**WORK ORDER:**
Compute how many lines in the entries below include the string "athena". Only the number is wanted.

**INFORMATION PROVIDED:**
################

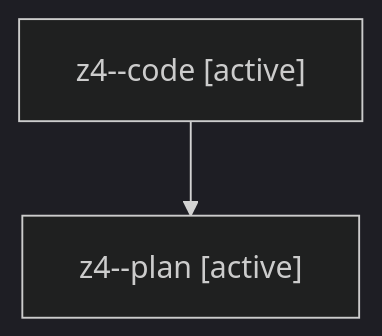
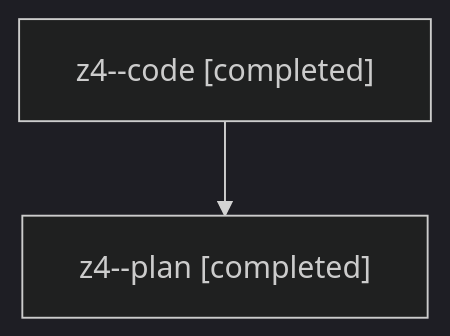
Before and after one commit to bobs-org/bob-cli--agents: the diagram in families/bbugyi200.athena.z4.md, drawn with Mermaid (dark theme). The commit also changed other lines of this file and 68 other files, not shown here.

````diff
--- a/families/bbugyi200.athena.z4.md
+++ b/families/bbugyi200.athena.z4.md
@@ -9,6 +9,6 @@
 ```mermaid
 flowchart TD
-  n0["z4--code [active]"]
-  n1["z4--plan [active]"]
+  n0["z4--code [completed]"]
+  n1["z4--plan [completed]"]
   n0 --> n1
 ```
````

################

**COMPLETED TASK:**
3